Search This Blog

Loading...

Celebrating Illustration, Design, Cartoon and Comic Art of the Mid-20th Century

NC Wyeth's "King Arthur" continued...

Tuesday, June 22, 2010

By guest author, Charlie Allen

The next scan, and in pretty much the order of the nine illustrations included in the book, an amazing scene of King Arthur standing in an elaborately carved small boat contemplating the strange sword in the lake. And... to add to the eery scene... the three swans flying, apparently noiselessly through a misty background.


Next, 'I am Sir Lancelot du Lake, King Ban's son of Benwick, and Knight of the Round Table'. Typical of Wyeth's ability to dramatize a scene of the two knights meeting.


I won't comment on all the following illustrations except to say Wyeth never let the reader down.


Each is a marvel of composition, draftsmanship and drama... and each offers the readers renewed interest and a glimpse of the times and mood of the story.

* Tomorrow, more scans from "The Boys King Arthur", courtesy of Charlie Allen.

* If you are new to Today's Inspiration and never read Charlie Allen's blog, this is your chance to get to know our guest author better. Drop by there and peruse Charlie's archives for some great stories and some truly amazing artwork!

8 comments

  1. Charlie, a real treat to see N.C. Wyeth's illustrations that are rarely reproduced as examples of his work. I fully agree he had it all. I've seen some of his originals.. quite bold and painterly, and when they are reduced to reproduction size, the detail and reality is amazing, as shown in your scans. His character studies are unequalled. It's as though he was there, painting them from life. He was quoted as saying that if you show two men fighting, you had to feel the strain in your own muscles while painting it. N.C. Wyeth and Harvey Dunn were the two illustrators from Howard Pyle's school that had the most influence on future illustration. They were both powerful men that did powerful illustrations.

    Looking forward to the rest.

    Tom Watson

    ReplyDelete
  2. Looking at these again and again:
    I'm ravished!
    Great week once more!
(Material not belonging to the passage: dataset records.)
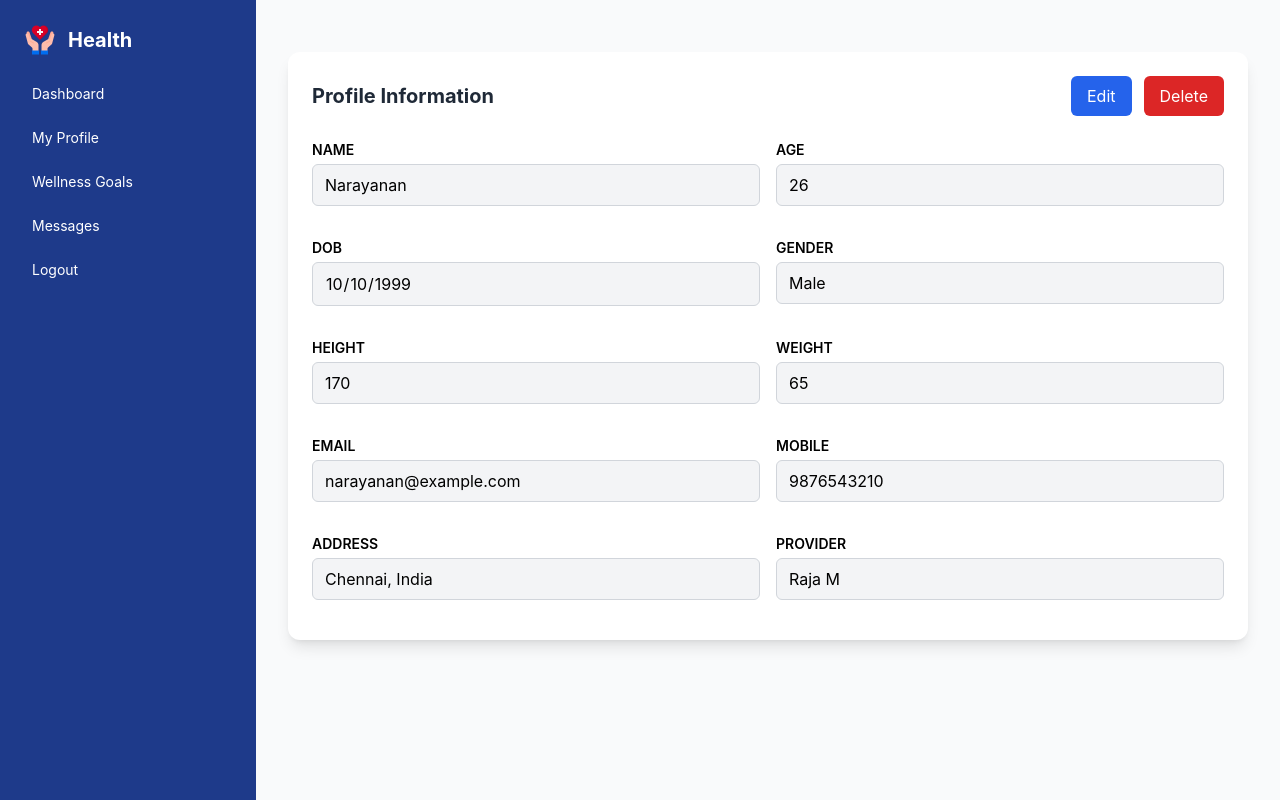
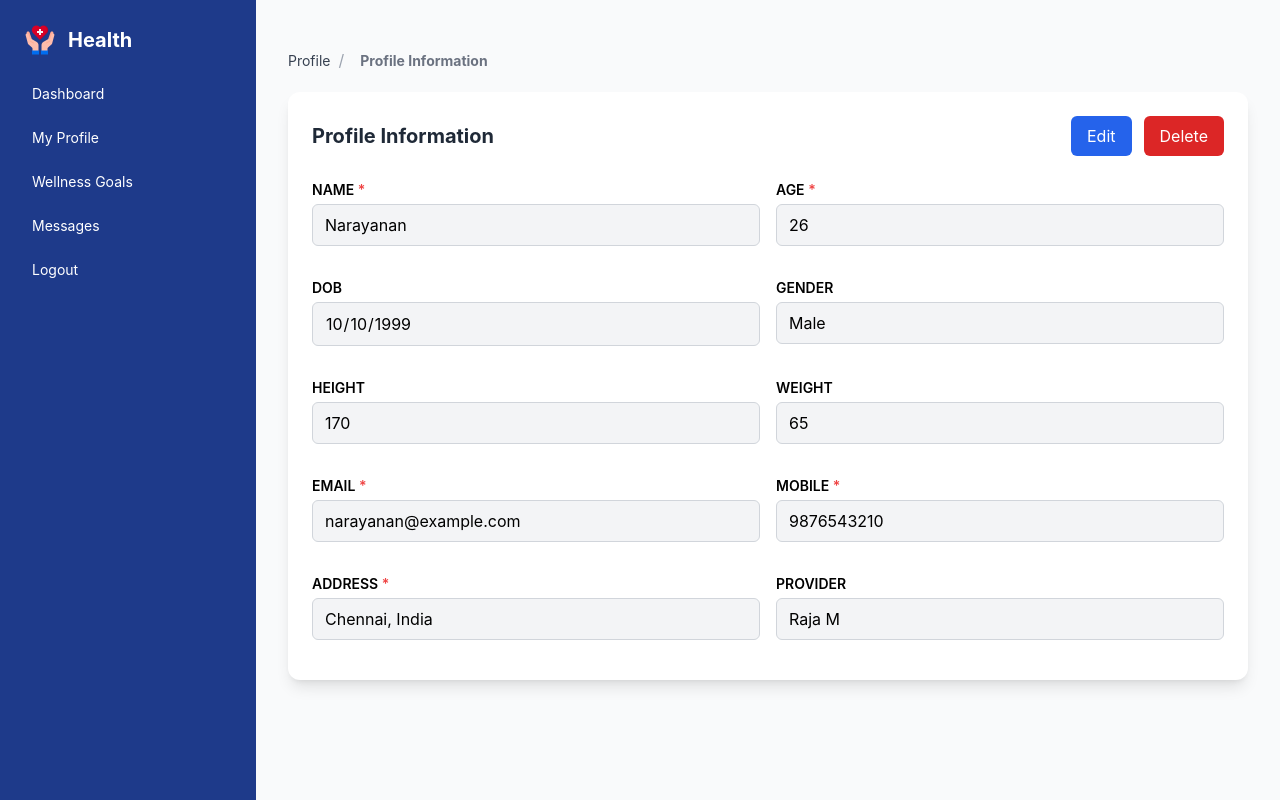
Before and after one commit to NaniNarayanan/healthcare_portal, a React (Create React App) app: page /profile/1 in a window 1280 px wide. Built offline with nearby package versions, Linux system fonts and the light colour scheme.

Commit message:
breadcrums added

```diff
--- a/src/component/profileInformation.jsx
+++ b/src/component/profileInformation.jsx
@@ -4,6 +4,7 @@ import Toast from "../reusecomponent/toastMessage";
 import ConfirmModal from "../reusecomponent/confirmPopModal";
 import PatientData from "../data/patients.json"
 import { useParams } from "react-router-dom";
+import BreadCrumbs from "../reusecomponent/BreadCrump";
 
 export default function ProfileInformation() {
   const [editMode, setEditMode] = useState(false);
@@ -26,7 +27,7 @@ export default function ProfileInformation() {
 
   const [formData, setFormData] = useState({});
 
-
+  const requiredFields = ["name", "age", "email", "mobile", "address"];
 
   const [errors, setErrors] = useState({});
 
@@ -44,12 +45,24 @@ export default function ProfileInformation() {
 
   };
 
-  const handleValidation = (name, value) => {
-    if (!regexValidators[name].test(value)) {
-      return `Invalid ${name}`;
+    const handleValidation = (name, value) => {
+    // If field is NOT required  allow empty, skip validation
+    if (!requiredFields.includes(name) && value.trim() === "") {
+        return "";
     }
+
+    // Required field check
+    if (requiredFields.includes(name) && value.trim() === "") {
+        return `${name} is required`;
+    }
+
+    // Regex check
+    if (regexValidators[name] && !regexValidators[name].test(value)) {
+        return `Invalid ${name}`;
+    }
+
     return "";
-  };
+    };
 
   const handleChange = (e) => {
     const { name, value } = e.target;
@@ -120,17 +133,24 @@ export default function ProfileInformation() {
   }
 
   return (
+    <>
+    <BreadCrumbs
+    crumbs={["Profile", "Profile Information"]}
+    paths={[`/profile/${id}`, `/profile-information/${id}`]}
+    selected={(crumb) => console.log("hello", crumb)}
+    />
+
     <div className="max-w-6xl mx-auto p-6 bg-white shadow-lg rounded-xl mt-5">
 
-      {/* Header */}
     <div className="flex flex-col sm:flex-row sm:justify-between sm:items-center gap-4 mb-6">
 
-    {/* Title */}
+
     <h1 className="text-xl font-bold text-gray-800">
         Profile Information
     </h1>
 
-    {/* Buttons */}
+
+
     <div className="flex flex-wrap gap-3">
 
         {!editMode && (
@@ -170,7 +190,6 @@ export default function ProfileInformation() {
     </div>
 
 
-      {/* Form Items */}
       <div className="grid grid-cols-1 md:grid-cols-2 gap-4">
         {Object.keys(formData).map((key) => (
           <RegexInput
@@ -180,6 +199,7 @@ export default function ProfileInformation() {
             type={key === "dob" ? "date" : "text"}
             value={formData[key]}
             regex={regexValidators[key]}
+            required={requiredFields.includes(key)}
             error={errors[key]}
             onChange={handleChange}
             disabled={key === "provider" ? true : !editMode}
@@ -189,6 +209,8 @@ export default function ProfileInformation() {
 
       {toast.show && <Toast message={toast.message} type={toast.type}/>}
     </div>
+    </>
+
   );
 
 }
--- a/src/data/patients.json
+++ b/src/data/patients.json
@@ -20,8 +20,8 @@
       "activeTime": "60",
       "calories": "1715 ",
       "distance": "1.23 km",
-      "sleepStart": "11:30 pm",
-      "sleepEnd": "05:00 am"
+      "sleepInTime": "11:30 pm",
+      "sleepOutTime": "05:00 am"
     },
     "reminder": "Annual blood test on 23rd Jan 2026",
     "tip": "Stay hydrated! Aim to drink at least 8 glasses of water per day."
--- a/src/pages/DashboardHome.jsx
+++ b/src/pages/DashboardHome.jsx
@@ -4,6 +4,7 @@ import patients from "../data/patients.json";
 import StepsCard from "../components/StepCard";
 import ActiveTimeCard from "../components/TimeCard";
 import SleepCard from "../components/SleepCard";
+import BreadCrumbs from "../reusecomponent/BreadCrump";
 export default function DashboardHome() {
   const patient = patients[0]; // Simulate logged-in user
   const role = "patient"; //patient or provider
@@ -12,14 +13,21 @@ export default function DashboardHome() {
          {role === "provider" ? (
            <ProviderDashboard />
          ) : (
-        <div className="space-y-6">
+          <>
+              <BreadCrumbs
+              crumbs={["Dashboard", "Dashboard"]}
+              paths={["/dashboard", "/dashboard"]}
+              selected={(crumb) => console.log("hello", crumb)}
+              />
+
+                      <div className="space-y-6">
           <h1 className="text-2xl font-bold">Welcome, {patient.name}</h1>
 
           {/* Wellness Goals */}
           <div className="grid grid-cols-1 sm:grid-cols-2 lg:grid-cols-3 gap-6">
           <StepsCard steps={patient.goals.steps} goal={patient.goals.targetSteps} />
         <ActiveTimeCard mins={patient.goals.time} target={patient.goals.activeTime} kcal={patient.goals.calories} dist={patient.goals.distance} />
-        <SleepCard start={patient.goals.sleepStart} end={patient.goals.sleepEnd} />
+        <SleepCard start={patient.goals.sleepInTime} end={patient.goals.sleepOutTime} />
 
           </div>
 
@@ -35,7 +43,9 @@ export default function DashboardHome() {
             <p>{patient.tip}</p>
           </div>
         </div>
-         )};
+          </>
+
+         )}
     </div>
   );
 }
--- a/src/reusecomponent/BreadCrump.jsx
+++ b/src/reusecomponent/BreadCrump.jsx
@@ -8,7 +8,7 @@ export default function BreadCrumbs(props) {
   }
 
   return (
-    <nav className="flex justify-center mt-4">
+    <nav className="flex justify-start mt-4">
       <ol className="flex items-center space-x-2">
         {props.crumbs?.map((crumb, ci) => {
           const disabled = isLast(ci);
--- a/src/reusecomponent/regexInput.jsx
+++ b/src/reusecomponent/regexInput.jsx
@@ -8,12 +8,13 @@ export default function RegexInput({
   regex,
   error,
   onChange,
-  disabled
+  disabled,
+  required
 }) {
   return (
     <div className="mb-4">
       <label className="block text-sm font-semibold mb-1">
-        {label}
+        {label} {required && <span className="text-red-500">*</span>}
       </label>
 
       <input
```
    ReplyDelete
  3. I love Wyeth's and think each member of the family had a unique touch. I'm somewhat embarrassed by my audacity to make criticism but the last image of the man captioned as eating fruits and whatever could be found has a tangent that bothers me. The tree root over his head is the one compositional thing I would have changed.
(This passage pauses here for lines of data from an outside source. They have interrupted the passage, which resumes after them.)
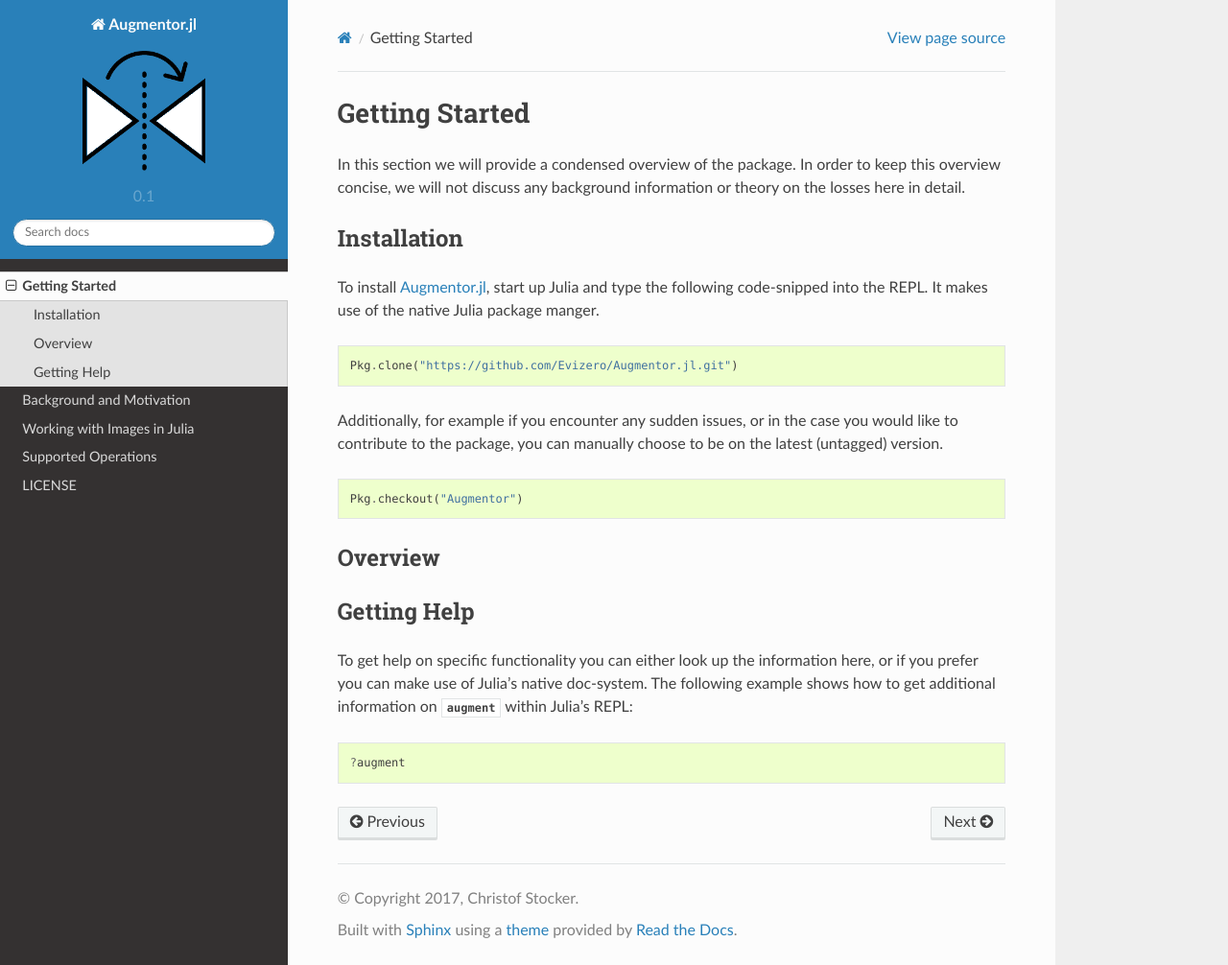
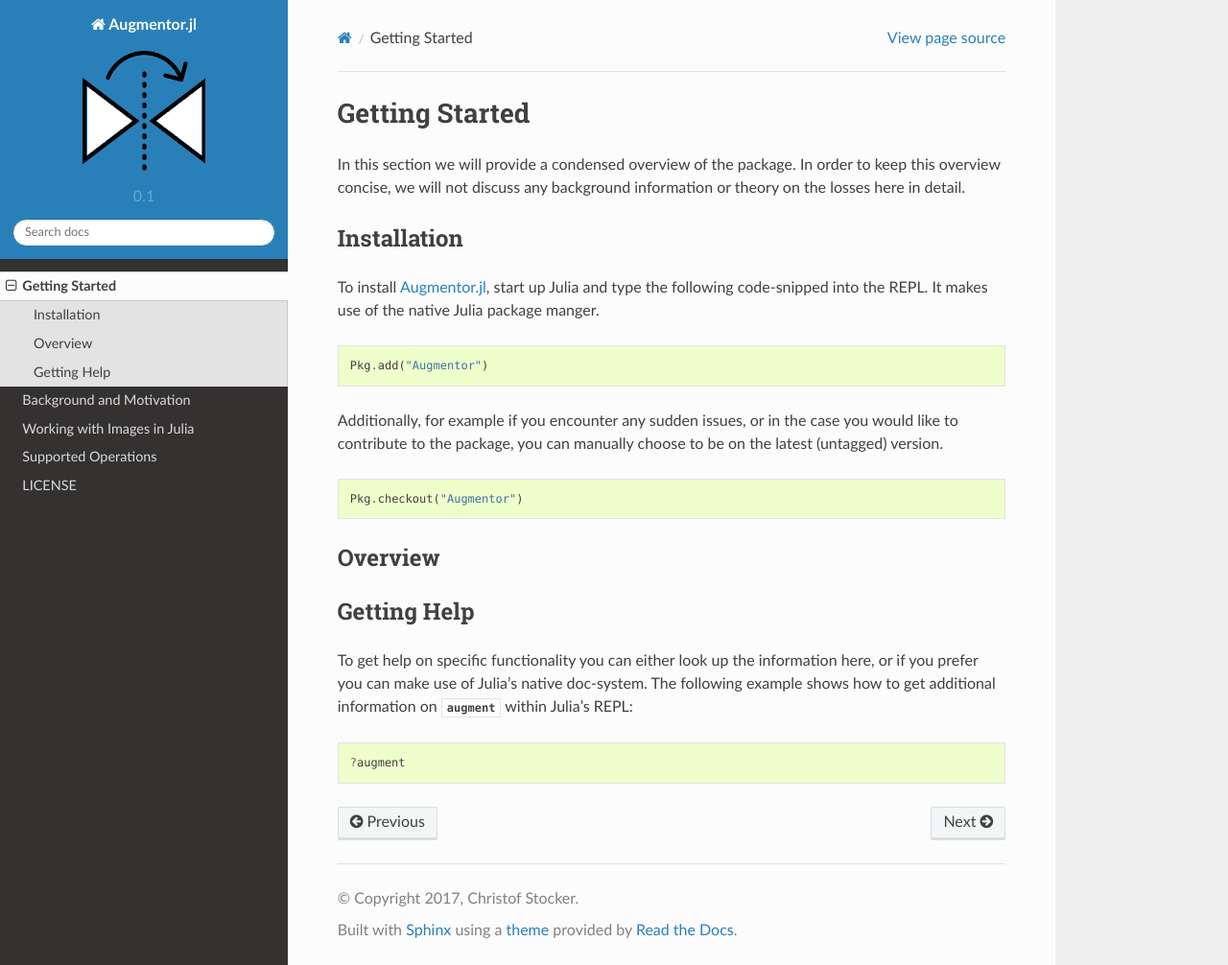
Before and after one commit to Evizero/Augmentor.jl, a Sphinx documentation site: the page built from docs/introduction/gettingstarted.rst, in a window 1280 px wide and 1006 px high. Shown: the whole window at 96% size. Built offline with Sphinx 7.4.7 and the Read the Docs theme 2.0.0, drawn with Linux system fonts in a browser that asks for light colours.

Commit message:
update installation instructions

```diff
--- a/docs/introduction/gettingstarted.rst
+++ b/docs/introduction/gettingstarted.rst
@@ -16,7 +16,7 @@
 
 .. code-block:: julia
 
-   Pkg.clone("https://github.com/Evizero/Augmentor.jl.git")
+   Pkg.add("Augmentor")
 
 Additionally, for example if you encounter any sudden issues,
 or in the case you would like to contribute to the package,
```
Also changed, not shown: README.md (+1 -1 lines).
    ReplyDelete
  4. Joel; I'm glad you said it - it was bothering me too!

    ReplyDelete
  5. Sorry to be a bit audacious as weöö; but to me this criticism has something of bean-counting.
    There's so much here to atone for some miscarried roots and carrots. And the background of this very last image with those ancient trees and the brook looks most refreshing.

    ReplyDelete
  6. After reading Joel and Leif's remarks, I took another look at the illustration in question. As part of the overall design, I have no problem with the tree roots directly behind the guys body and head. It's basically an organic design feature that flows from the tree down to the point of interest. N.C. Wyeth was known for his unique and sometimes unorthodox approach to his compositions. He could have chosen a more traditional approach to handling the roots, but I think it adds to the sense of being deep in the forest, and blending with nature. Esthetically the man becomes part of the virgin terrain, instead of an imposing figure with the forest as simply a background. It may not be the most exciting N.C. Wyeth illustration, but it conveys the right message for that scene, in my opinion.

    Tom Watson

    ReplyDelete
  7. Nope... sorry, I still find it odd looking and I noticed it right away. It stood out from all the other pieces which feature impeccable picture design.

    Tom, Wyeth may have been known for his sometimes audacious experimentation (and kudos to him for that)... but this experiment fails. The fellow looks comical... like he's wearing a tree root hat!

    Any photographer would know immediately to avoid something like this - like having your subject stand directly in front of a flower pot. ;^)

    (Other than this one slip, I don't think its a dull composition at all - its as exciting in every other way as all these other examples)

    ReplyDelete
  8. Leif, Since I have no other explanation, I have left the expertise and final decision in N.C. Wyeth's hands. ;-)

    Tom Watson

    ReplyDelete

 

Followers

Recommended

HartfordMFA IlloMundo NCS

TI Around the Web

Archives